The 500's were run up the side of the handle right through the mechanism attached to the handle. The cables were actually preventing the handle from going down. I thank my lucky stars I stopped and looked before providing the force needed to go through the insulation. The funny thing was they left the entire side of the disconnect free of cables. I think they were short on the one phase.
Thanks. I've often looked at the listed systems used by places like Bermuda, the Bahamas and so on where they use 120V for small appliances and wondered whether they follow standard American practice in their distribution, color codes, circuit arrangements, etc.
If you have any more info on how things differ in the islands, perhaps it would make an interesting thread? (Subtle hint... )
Re: Scared the %^$& out of me!#113490 06/16/0204:28 PM06/16/0204:28 PM
Pauluk: Some info on Bahamas. They adopt a 120/208 480/277 style. They predominently use the Canadian Electrical code with some little qwirks of their own. It is a 60 hz system delivered by 2 huge diesel generators located in Nassau. Power outages are not uncommon but all major resorts have an extensive backup systems. Aside from the British phasing system of the utility they use Black,Red,Blue and Brown,Orange,Yellow.(yes Black,Red,Blue..weird huh?) Maintence is very important there. The Salt air eats and corrodes EVERYTHING! I wonder if Florida is the same way. PVC is very popular.

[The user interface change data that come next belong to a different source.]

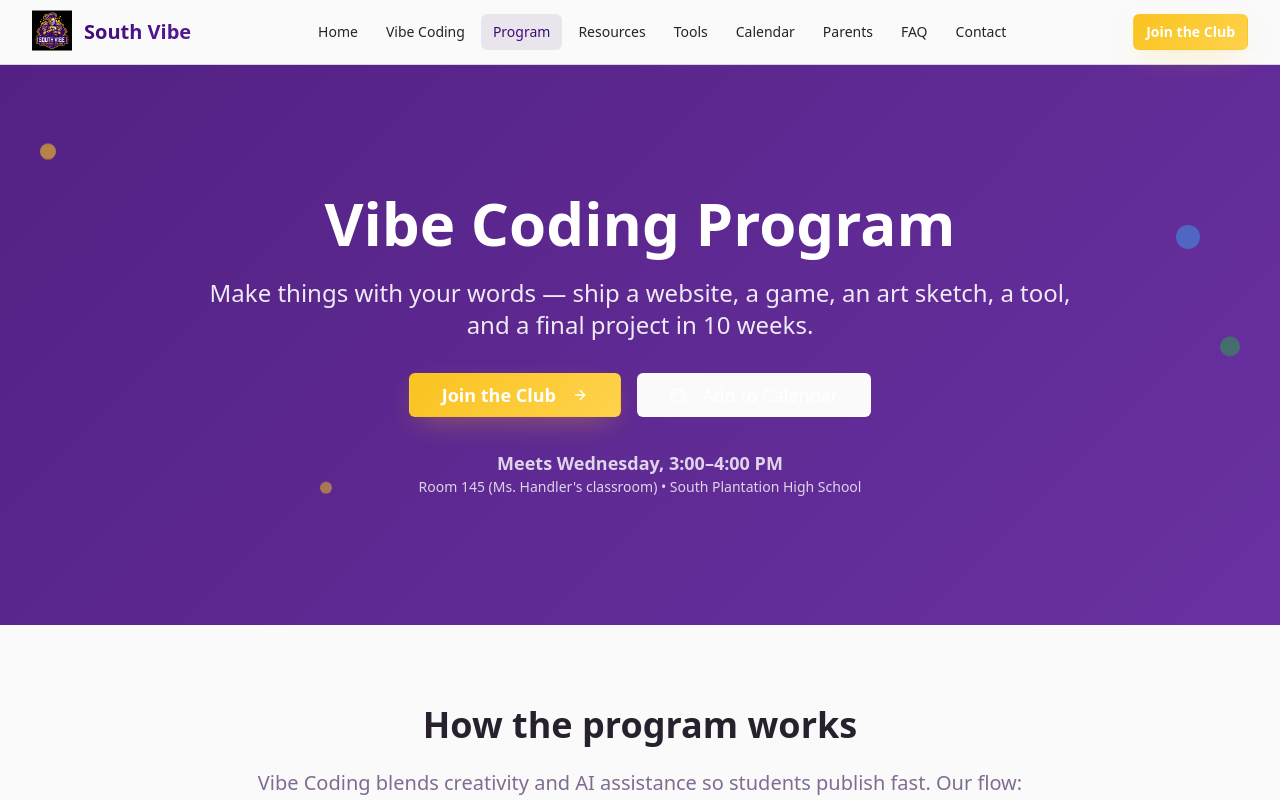
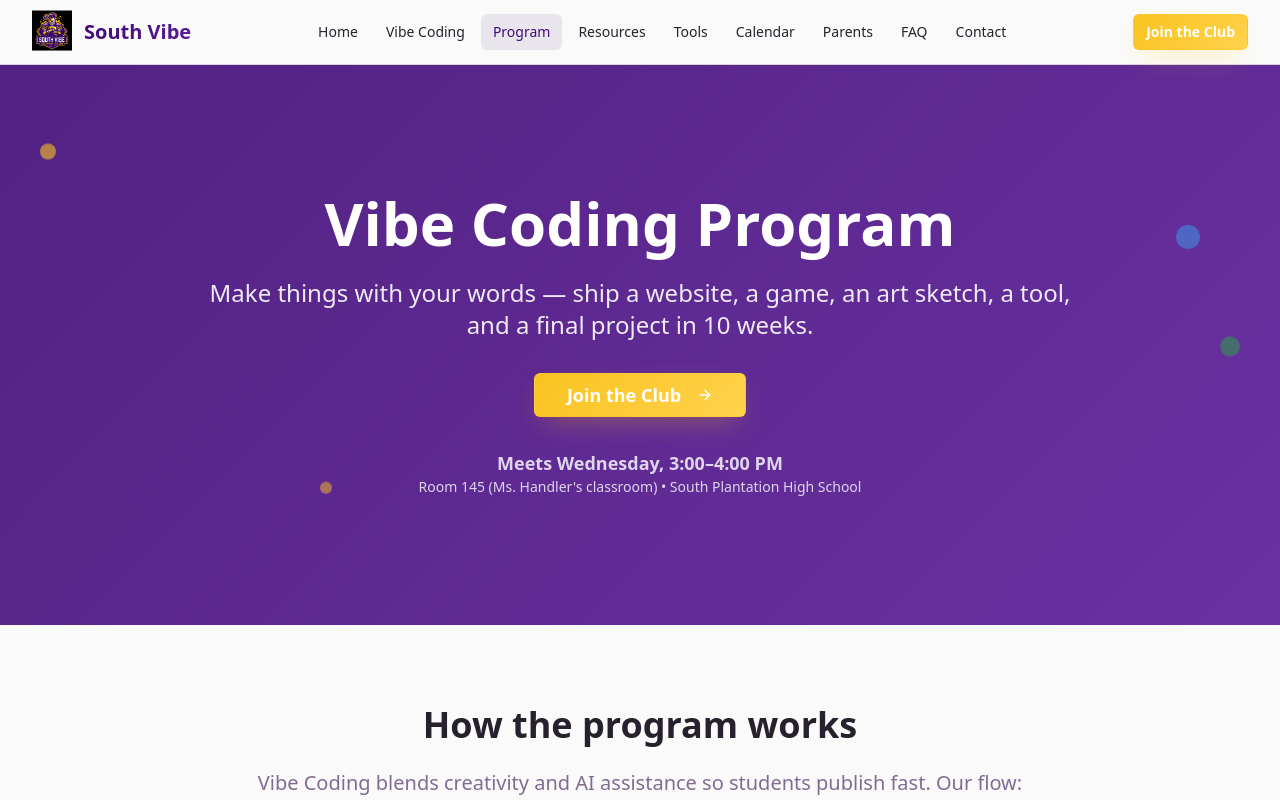
Before and after one commit to charleshappy07/south-vibe-coding, a React (Vite) app: page /program in a window 1280 px wide. Shown: the top 800 px of the page. Built offline with nearby package versions, Linux system fonts and the light colour scheme.

Commit message:
Remove "Add to calendar" buttons
Removed all instances of "Add to calendar" buttons from the website.

```diff
--- a/src/pages/Calendar.tsx
+++ b/src/pages/Calendar.tsx
@@ -136,17 +136,6 @@ const Calendar = () => {
             </div>
           </div>
 
-          <Button size="lg" asChild>
-            <a
-              href="https://calendar.google.com/calendar/placeholder"
-              target="_blank"
-              rel="noopener noreferrer"
-              className="inline-flex items-center gap-2"
-            >
-              <CalendarIcon className="h-5 w-5" />
-              Add to Google Calendar
-            </a>
-          </Button>
         </section>
 
         {/* Weekly Sessions */}
--- a/src/pages/Program.tsx
+++ b/src/pages/Program.tsx
@@ -239,18 +239,6 @@ const Program = () => {
                   <Link to="/join#signup">
                     Join the Club
                     <ArrowRight className="ml-2 h-5 w-5" />
-                  </Link>
-                </Button>
-                <Button
-                  variant="outline"
-                  size="lg"
-                  className="text-lg px-8 py-4 border-white/30 text-white hover:bg-white/10"
-                  onClick={() => handleCTAClick('Add to Calendar')}
-                  asChild
-                >
-                  <Link to="/calendar">
-                    <Calendar className="mr-2 h-5 w-5" />
-                    Add to Calendar
                   </Link>
                 </Button>
               </div>
@@ -554,18 +542,6 @@ const Program = () => {
                   <ArrowRight className="ml-2 h-5 w-5" />
                 </Link>
               </Button>
-              <Button
-                variant="outline"
-                size="lg"
-                className="text-lg px-8 py-4 border-white/30 text-white hover:bg-white/10"
-                onClick={() => handleCTAClick('Add to Calendar - Footer')}
-                asChild
-              >
-                <Link to="/calendar">
-                  <Calendar className="mr-2 h-5 w-5" />
-                  Add to Calendar
-                </Link>
-              </Button>
             </div>
           </div>
         </section>
```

Skill level of local electricians is...uh..SCARY.
Re: Scared the %^$& out of me!#113491 06/17/0205:34 AM06/17/0205:34 AM
I'm on the English coast, and we have a similar problem with the salty atmosphere, although without the humidity. (And the temperatures are much lower, too .)
If the utility uses British phase colors, do they stick with American white/gray neutral, or do they use the British black for neutral? If the latter, I reckon it could get rather confusing where it changes to the other system!
Re: Scared the %^$& out of me!#113492 06/17/0211:24 PM06/17/0211:24 PM
Although it won't help pinched insulation, above 600V, using one, two and three white bands is fairly unambiguous. Had an unbelievably cheap outfit that used 1-2-0 bands alternated with 0-1-2 bands. Two different foremen had a tiff and wouldn't talk to each other. It took ~6 months for the plant electricians to figure out what had happened. Rolled phases don’t work too well on double-ended unit substations.
Re: Scared the %^$& out of me!#113493 09/12/0210:44 PM09/12/0210:44 PM
Getting back to the original question: Does it seem to you that little or no attention is given by manufacturers as to where the wires will go? Isn't it almost routine to find neutral and ground bard buried under the hot wires? So many disconnects that are capable of taking 100 amp fuses are not able to handle #2 wire.